Corporate America is downsizing its real estate footprint as companies allow more employees to work from home, a growing threat to the bottom line of owners of traditional office buildings and a sign that companies are looking for ways to cut costs as a result of the coronavirus pandemic.
NEW YORK: Corporate America is downsizing its real estate footprint as companies allow more employees to work from home, a growing threat to the bottom line of owners of traditional office buildings and a sign that companies are looking for ways to cut costs as a result of the coronavirus pandemic.
A Reuters analysis of quarterly earnings calls over the past week revealed more than 25 large companies plan to reduce their office space in the year ahead, a move designed to reduce the second-largest expense after payrolls at corporations.
Energy company Halliburton Co said it intends to close more than 100 facilities. Financial services company State Street Corp said it is going to nearly double the workers assigned to one office before adding additional space, based on the assumption that a significant portion of its workforce will continue to work from home even after a vaccine for COVID-19 emerges. Bedding company Sleep Number Corp plans to slow the growth of its total square footage as more consumers shop online.
“You should expect and hold us to a much lower footprint really starting quite soon,” State Street Corp’s CEO, Ronald Philip O’Hanley, said on the company’s July 17 earnings call.
Regions Financial Corp, meanwhile, told analysts: “Whether through increased use of hoteling, work from home or modified scheduling, we are confident overall office square footage will continue to decline,” as some workers share desks or stop coming into the building.
Analysts say the plans to cut back on real estate are likely the first wave of cost-cutting measures to hit office workers as companies try to maintain margins going into what may be a long recession. So far, the majority of the 14.7 million U.S. jobs lost during the pandemic have been in hard-hit areas such as restaurants, travel and retailers.
Reductions in office spending could likely be followed by layoffs and investments in technology that should help improve productivity with a reduced workforce, said Bill McMahon, chief investment officer of active equity strategies at Charles Schwab.
“Clearly, we’re seeing businesses starting to rationalize their physical plants and at some point they will turn to labor too,” he said.
Morgan Stanley in June forecast that work-from-home policies will increase vacancy rates in office buildings. Vacancy rates in New York will reach 10per cent-12per cent in the next two to five years from 8.7per cent now, while San Francisco will reach 7-9per cent from 5.8per cent, it predicted.
So far, concerns about declining office space use have not hurt commercial mortgaged-backed securities, with the iShares CMBS ETF up 4.4per cent for the year to date.
While companies tend to cut back on their real estate needs during typical recessions, the last four months of economic lockdown have shown that many workers can remain productive at home, said Danny Ismail, an analyst at independent research firm Green Street Advisors.
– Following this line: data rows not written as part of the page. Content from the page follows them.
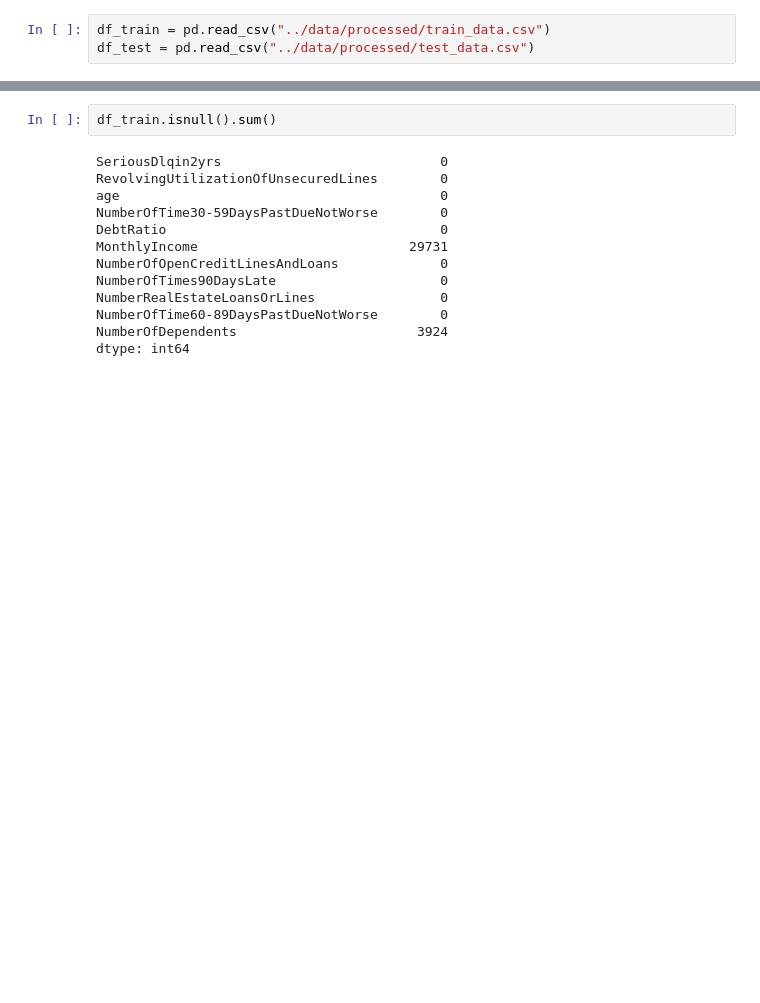
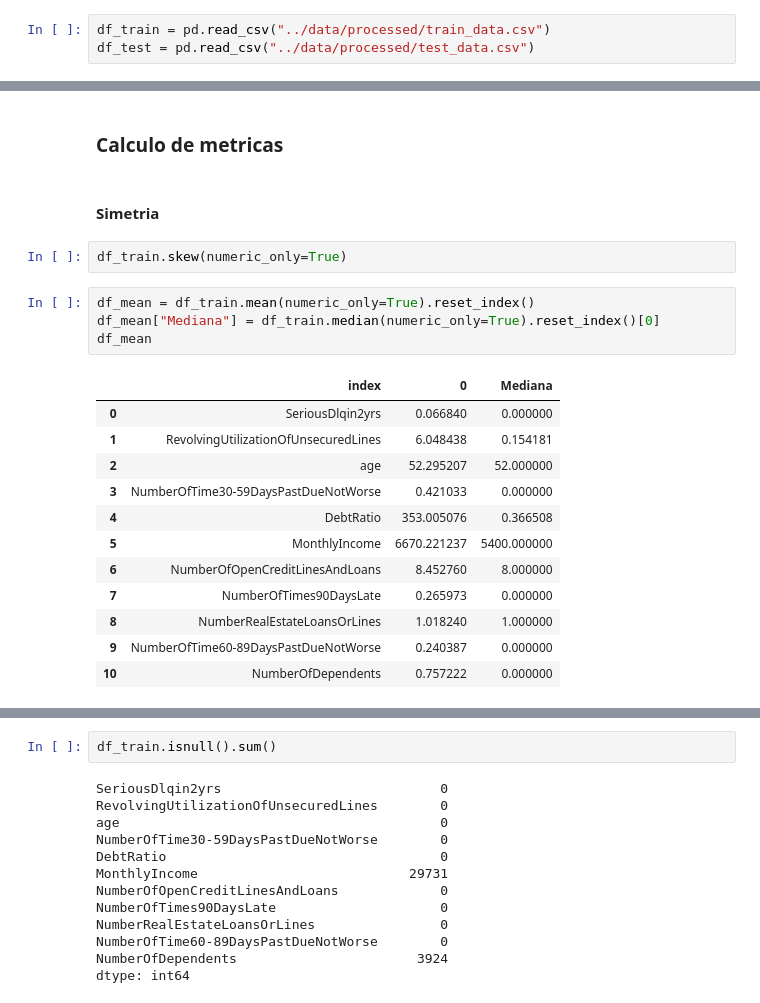
Before and after one commit to RubensSJunior/creditRisk_DecisionEngine, a Jupyter notebook: notebook/02_explore.ipynb, the cells around one changed output, grey strips where cells are left out. Drawn from its saved outputs; the diff is of its cells as text; blank space fills up the shorter version.

```diff
--- a/notebook/02_explore.ipynb
+++ b/notebook/02_explore.ipynb
@@ -23,0 +36,23 @@ Dados de teste  : Linhas 101503 | Colunas 10
+# %% [markdown]
+### Calculo de metricas
+# %% [markdown]
+#### Simetria
+# %%
+df_train.skew(numeric_only=True)
+# %%
+df_mean = df_train.mean(numeric_only=True).reset_index()
+df_mean["Mediana"] = df_train.median(numeric_only=True).reset_index()[0]
+df_mean
+# %% [output]
+|  | index | 0 | Mediana |
+| 0 | SeriousDlqin2yrs | 0.066840 | 0.000000 |
+| 1 | RevolvingUtilizationOfUnsecuredLines | 6.048438 | 0.154181 |
+| 2 | age | 52.295207 | 52.000000 |
+| 3 | NumberOfTime30-59DaysPastDueNotWorse | 0.421033 | 0.000000 |
+| 4 | DebtRatio | 353.005076 | 0.366508 |
+| 5 | MonthlyIncome | 6670.221237 | 5400.000000 |
+| 6 | NumberOfOpenCreditLinesAndLoans | 8.452760 | 8.000000 |
+| 7 | NumberOfTimes90DaysLate | 0.265973 | 0.000000 |
+| 8 | NumberRealEstateLoansOrLines | 1.018240 | 1.000000 |
+| 9 | NumberOfTime60-89DaysPastDueNotWorse | 0.240387 | 0.000000 |
+| 10 | NumberOfDependents | 0.757222 | 0.000000 |
```
Also changed, not shown: parts of 43 cells of this notebook, 5 other files.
As a result, the cutbacks that companies are making are more likely to be permanent, he said.
“Every company just went through a mass work-from-home experience and for the majority it was mostly positive,” he said.
Green Street Advisors expects that up to 15per cent of U.S. office workers will likely remain remote once the coronavirus pandemic is contained.
That reduction in necessary space will most likely hurt real estate investment firms with large exposures in cities such as San Francisco and New York as workers are expected to be given more freedom by employers to live in lower-cost areas away from the coasts, Ismail said.
“Even before COVID-19, you’d seen a migration from majority coastal cities along the Northeast and West Coast to Sun Belt markets,” he said, referring to the region stretching from Florida to Southern California, collectively known as the Sun Belt. “We think that will accelerate in the future as the cost of living, quality of life and ability to keep your job is much better in a post-COVID-19 world than before.”
(Reporting by David Randall in New York; Editing by Megan Davies and Matthew Lewis)